[Change listing data]
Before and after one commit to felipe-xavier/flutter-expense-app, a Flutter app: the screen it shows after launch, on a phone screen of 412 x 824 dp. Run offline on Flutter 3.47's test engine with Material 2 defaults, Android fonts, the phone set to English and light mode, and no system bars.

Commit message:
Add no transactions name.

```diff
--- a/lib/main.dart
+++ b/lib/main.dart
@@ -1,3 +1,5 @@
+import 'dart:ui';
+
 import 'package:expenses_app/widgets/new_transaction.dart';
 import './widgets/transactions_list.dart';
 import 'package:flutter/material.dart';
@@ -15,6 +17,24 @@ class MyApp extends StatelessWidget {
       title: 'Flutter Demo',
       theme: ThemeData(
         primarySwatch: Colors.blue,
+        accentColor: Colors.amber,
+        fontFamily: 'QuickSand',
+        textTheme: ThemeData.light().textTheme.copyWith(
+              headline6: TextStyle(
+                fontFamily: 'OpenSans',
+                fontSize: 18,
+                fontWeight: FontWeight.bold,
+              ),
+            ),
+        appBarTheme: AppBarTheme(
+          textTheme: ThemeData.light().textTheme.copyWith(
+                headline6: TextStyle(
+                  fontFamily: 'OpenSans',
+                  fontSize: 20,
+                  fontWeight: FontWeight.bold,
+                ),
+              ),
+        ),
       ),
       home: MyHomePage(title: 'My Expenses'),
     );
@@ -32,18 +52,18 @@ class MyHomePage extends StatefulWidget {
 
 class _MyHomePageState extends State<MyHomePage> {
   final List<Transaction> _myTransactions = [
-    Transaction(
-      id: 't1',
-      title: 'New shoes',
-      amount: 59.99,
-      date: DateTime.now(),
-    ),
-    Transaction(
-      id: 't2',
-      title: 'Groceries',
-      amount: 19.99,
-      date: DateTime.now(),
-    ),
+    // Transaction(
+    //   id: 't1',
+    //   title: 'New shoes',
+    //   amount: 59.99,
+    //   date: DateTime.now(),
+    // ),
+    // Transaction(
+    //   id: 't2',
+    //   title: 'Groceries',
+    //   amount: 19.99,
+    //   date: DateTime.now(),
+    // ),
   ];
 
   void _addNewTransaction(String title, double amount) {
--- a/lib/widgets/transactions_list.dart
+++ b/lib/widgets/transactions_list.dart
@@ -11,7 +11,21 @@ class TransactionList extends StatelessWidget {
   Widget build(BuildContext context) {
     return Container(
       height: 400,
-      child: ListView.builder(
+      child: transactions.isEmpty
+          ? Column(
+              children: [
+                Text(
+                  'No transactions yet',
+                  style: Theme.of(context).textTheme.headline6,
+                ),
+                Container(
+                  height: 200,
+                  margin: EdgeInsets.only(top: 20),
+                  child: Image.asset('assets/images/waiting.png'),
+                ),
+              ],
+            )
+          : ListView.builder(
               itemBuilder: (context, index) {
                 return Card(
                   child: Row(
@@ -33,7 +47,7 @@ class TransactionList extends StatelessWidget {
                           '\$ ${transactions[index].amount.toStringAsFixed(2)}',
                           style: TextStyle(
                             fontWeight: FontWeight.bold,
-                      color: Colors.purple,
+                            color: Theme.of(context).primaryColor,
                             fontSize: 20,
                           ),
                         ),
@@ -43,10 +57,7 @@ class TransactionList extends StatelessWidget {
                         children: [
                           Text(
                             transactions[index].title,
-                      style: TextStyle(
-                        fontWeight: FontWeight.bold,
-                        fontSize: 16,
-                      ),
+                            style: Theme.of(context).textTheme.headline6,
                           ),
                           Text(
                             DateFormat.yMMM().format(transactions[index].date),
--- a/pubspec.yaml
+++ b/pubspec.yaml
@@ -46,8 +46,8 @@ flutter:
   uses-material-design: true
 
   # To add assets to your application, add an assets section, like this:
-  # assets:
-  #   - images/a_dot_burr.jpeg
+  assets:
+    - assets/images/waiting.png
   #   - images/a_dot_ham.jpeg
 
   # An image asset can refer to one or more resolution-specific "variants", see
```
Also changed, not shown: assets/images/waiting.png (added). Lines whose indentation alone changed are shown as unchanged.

TASK DETAILS
Without leaving anything out, output all of the data above exactly.

RESULT BELOW
Before and after one commit to felipe-xavier/flutter-expense-app, a Flutter app: the screen it shows after launch, on a phone screen of 412 x 824 dp. Run offline on Flutter 3.47's test engine with Material 2 defaults, Android fonts, the phone set to English and light mode, and no system bars.

Commit message:
Add no transactions name.

```diff
--- a/lib/main.dart
+++ b/lib/main.dart
@@ -1,3 +1,5 @@
+import 'dart:ui';
+
 import 'package:expenses_app/widgets/new_transaction.dart';
 import './widgets/transactions_list.dart';
 import 'package:flutter/material.dart';
@@ -15,6 +17,24 @@ class MyApp extends StatelessWidget {
       title: 'Flutter Demo',
       theme: ThemeData(
         primarySwatch: Colors.blue,
+        accentColor: Colors.amber,
+        fontFamily: 'QuickSand',
+        textTheme: ThemeData.light().textTheme.copyWith(
+              headline6: TextStyle(
+                fontFamily: 'OpenSans',
+                fontSize: 18,
+                fontWeight: FontWeight.bold,
+              ),
+            ),
+        appBarTheme: AppBarTheme(
+          textTheme: ThemeData.light().textTheme.copyWith(
+                headline6: TextStyle(
+                  fontFamily: 'OpenSans',
+                  fontSize: 20,
+                  fontWeight: FontWeight.bold,
+                ),
+              ),
+        ),
       ),
       home: MyHomePage(title: 'My Expenses'),
     );
@@ -32,18 +52,18 @@ class MyHomePage extends StatefulWidget {
 
 class _MyHomePageState extends State<MyHomePage> {
   final List<Transaction> _myTransactions = [
-    Transaction(
-      id: 't1',
-      title: 'New shoes',
-      amount: 59.99,
-      date: DateTime.now(),
-    ),
-    Transaction(
-      id: 't2',
-      title: 'Groceries',
-      amount: 19.99,
-      date: DateTime.now(),
-    ),
+    // Transaction(
+    //   id: 't1',
+    //   title: 'New shoes',
+    //   amount: 59.99,
+    //   date: DateTime.now(),
+    // ),
+    // Transaction(
+    //   id: 't2',
+    //   title: 'Groceries',
+    //   amount: 19.99,
+    //   date: DateTime.now(),
+    // ),
   ];
 
   void _addNewTransaction(String title, double amount) {
--- a/lib/widgets/transactions_list.dart
+++ b/lib/widgets/transactions_list.dart
@@ -11,7 +11,21 @@ class TransactionList extends StatelessWidget {
   Widget build(BuildContext context) {
     return Container(
       height: 400,
-      child: ListView.builder(
+      child: transactions.isEmpty
+          ? Column(
+              children: [
+                Text(
+                  'No transactions yet',
+                  style: Theme.of(context).textTheme.headline6,
+                ),
+                Container(
+                  height: 200,
+                  margin: EdgeInsets.only(top: 20),
+                  child: Image.asset('assets/images/waiting.png'),
+                ),
+              ],
+            )
+          : ListView.builder(
               itemBuilder: (context, index) {
                 return Card(
                   child: Row(
@@ -33,7 +47,7 @@ class TransactionList extends StatelessWidget {
                           '\$ ${transactions[index].amount.toStringAsFixed(2)}',
                           style: TextStyle(
                             fontWeight: FontWeight.bold,
-                      color: Colors.purple,
+                            color: Theme.of(context).primaryColor,
                             fontSize: 20,
                           ),
                         ),
@@ -43,10 +57,7 @@ class TransactionList extends StatelessWidget {
                         children: [
                           Text(
                             transactions[index].title,
-                      style: TextStyle(
-                        fontWeight: FontWeight.bold,
-                        fontSize: 16,
-                      ),
+                            style: Theme.of(context).textTheme.headline6,
                           ),
                           Text(
                             DateFormat.yMMM().format(transactions[index].date),
--- a/pubspec.yaml
+++ b/pubspec.yaml
@@ -46,8 +46,8 @@ flutter:
   uses-material-design: true
 
   # To add assets to your application, add an assets section, like this:
-  # assets:
-  #   - images/a_dot_burr.jpeg
+  assets:
+    - assets/images/waiting.png
   #   - images/a_dot_ham.jpeg
 
   # An image asset can refer to one or more resolution-specific "variants", see
```
Also changed, not shown: assets/images/waiting.png (added). Lines whose indentation alone changed are shown as unchanged.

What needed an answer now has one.